Carolyn suggested the class, and even bought me some fancy yoga gear in aid of it for Christmas. We both signed up for the course which was to be held on Wolf Road, kind of like a middle-class version of Rodeo Drive (oxymoron, I know, my life is a martyr to them). Tonight was the first class, and I was quite relieved to see that I could do all but two of the positions correctly. This class is Kripalu Yoga, so a bit different from the Kundalini I have done before, but the moves were not so dissimilar. I have to confess to having very little knowledge of the history and background of the different schools of Yoga, something else to add to the list, ay yay yay! In any case, it was very enjoyable. The only bad thing about going to things is Albany is Albanians, to paraphrase a sort of bon vivant lady about town from Cohoes. The other members of the class were very Albanian, all very self important people with things to do, and stress in their lives, so this is why they took yoga. So typically, few even bothered to say hello or good-bye, but several did manage to mutually complain about their families and their responsibilities. The only other man in the room was a Rufus Wainwright wanna-be with an "I'm too sexy for this place, especially since almost everyone else is a middle-aged house marm-type or a fat guy" attitude.
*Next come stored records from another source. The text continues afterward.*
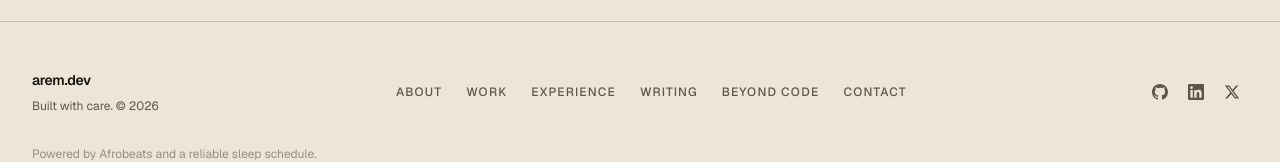
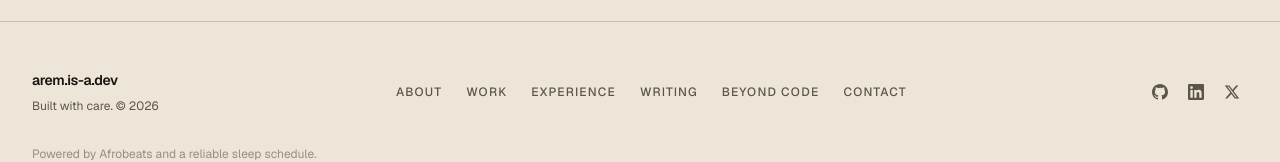
Before and after one commit to Arem-ee/arem, a Next.js app: page / in a window 1280 px wide. Shown: the part 5629-5791 px from the top of the page. Built offline with nearby package versions, Linux system fonts and the light colour scheme.

Commit message:
feat: point canonical/sitemap/OG at arem.is-a.dev, stronger SEO keywords

```diff
--- a/src/constants/index.ts
+++ b/src/constants/index.ts
@@ -2,12 +2,12 @@ import type { NavItem, SiteConfig } from "@/types";
 import { socialLinks } from "@/data/socials";
 
 export const siteConfig: SiteConfig = {
-  name: "arem.dev",
+  name: "arem.is-a.dev",
   title: "Arem - Web3 Technical Writer & Builder",
   description:
     "Web3 technical writer and builder. Electrical engineering student at the University of Ilorin. I write about self-custody and DAO tooling, and I build products end to end.",
-  url: "https://arem.dev",
-  ogImage: "/images/og.jpg",
+  url: "https://arem.is-a.dev",
+  ogImage: "/images/profile-hero.png",
   links: {
     github: socialLinks.github,
     linkedin: socialLinks.linkedin,
@@ -21,16 +21,22 @@ export const siteConfig: SiteConfig = {
     sameAs: [socialLinks.github, socialLinks.linkedin, socialLinks.twitter],
   },
   keywords: [
-    "web3",
-    "technical writer",
-    "multisig wallets",
-    "self-custody",
-    "dao tooling",
-    "ethereum",
-    "solidity",
-    "react",
-    "next.js",
-    "electrical engineering",
+    "web3 technical writer",
+    "technical writing portfolio",
+    "self-custody crypto",
+    "multisig wallet tutorial",
+    "DAO treasury management",
+    "smart contract education",
+    "crypto wallet security",
+    "Solidity",
+    "Ethereum",
+    "on-chain verification",
+    "timelock contracts",
+    "developer portfolio",
+    "electrical engineering student",
+    "React",
+    "Next.js",
+    "TypeScript",
   ],
 };
 
--- a/src/data/socials.ts
+++ b/src/data/socials.ts
@@ -3,7 +3,7 @@ export const socialLinks = {
   linkedin: "https://www.linkedin.com/in/toromadeabdulrahman",
   twitter: "https://x.com/Arem_ee",
   email: "toromadeadesina@gmail.com",
-  portfolio: "https://arem.dev",
+  portfolio: "https://arem.is-a.dev",
   githubProfile: "https://github.com/Arem-ee",
   githubUsername: "Arem-ee",
 } as const;
```
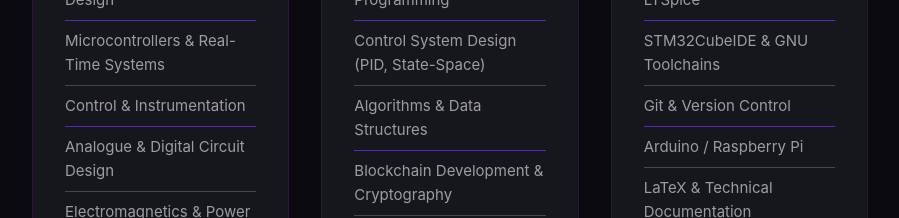
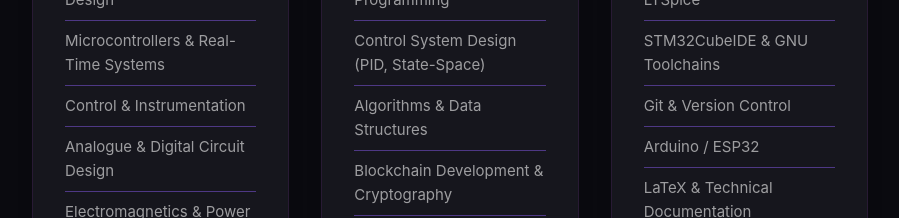
Before and after one commit to ShadowBahamut/Anson-Vattakunnel, a Vue app: page /about in a window 1280 px wide. Shown: the part 1240-1458 px from the top of the page, without its empty margins (190-1089 px from the left). Built offline with nearby package versions, Linux system fonts and the light colour scheme.

Commit message:
Changed Raspberry Pi to ESP32

```diff
--- a/src/views/AboutView.vue
+++ b/src/views/AboutView.vue
@@ -64,7 +64,7 @@
                 <li>MATLAB / Simulink & LTSpice</li>
                 <li>STM32CubeIDE & GNU Toolchains</li>
                 <li>Git & Version Control</li>
-                <li>Arduino / Raspberry Pi</li>
+                <li>Arduino / ESP32</li>
                 <li>LaTeX & Technical Documentation</li>
                 <li>Hyprland & Linux Customization</li>
                 <li>Animation & UI/UX Design for Web & Desktop</li>
```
The trouble with Albanians... They think Albany, as provincial as it is, is the center of the known world (Upstate New York, for many of them), the Constantinople of its day; it is after all the Capital! My God! Don't get me wrong, I really do like the Capital District, and on some days I would even say I love it, but I live in a somewhat more real place than Albany itself. Schenectady and Troy, like Watervliet and Cohoes, have maintained a realness about them, a gritty edge. On the same token, passing by strangers here in the street, we most always make eye contact with them, greet each other, occasionally swap town gossip about local worthies, or unworthies as the case may be.

Albanians on the other hand seem to like to give the impression they have somewhere to be, to see someone about something, far too busy to give the time of day, or a damn. There's a coldness to many of them, a brashness that when exposed to the light of day, does not reveal, as it does in Schenectadians or Trojans, a genuine blue-collar let's have a beer and some pasta (or golemki depending on the neighborhood), rather a carpet-baggerish stand-offishness that reeks of self-agrandisement based largely on whiffle, it's fake and quite empty. Many people who have relocated to Albany really indulge in this social jockeying, and will often, as the ersatz Rufus at yoga-class, act as though they are so much better than everyone else around them. Yet, these same people, behind closed doors, or in online chatrooms, will express their exasperation at the Albanian attitude.

Hence, the trouble with Albanians.

Namaste :)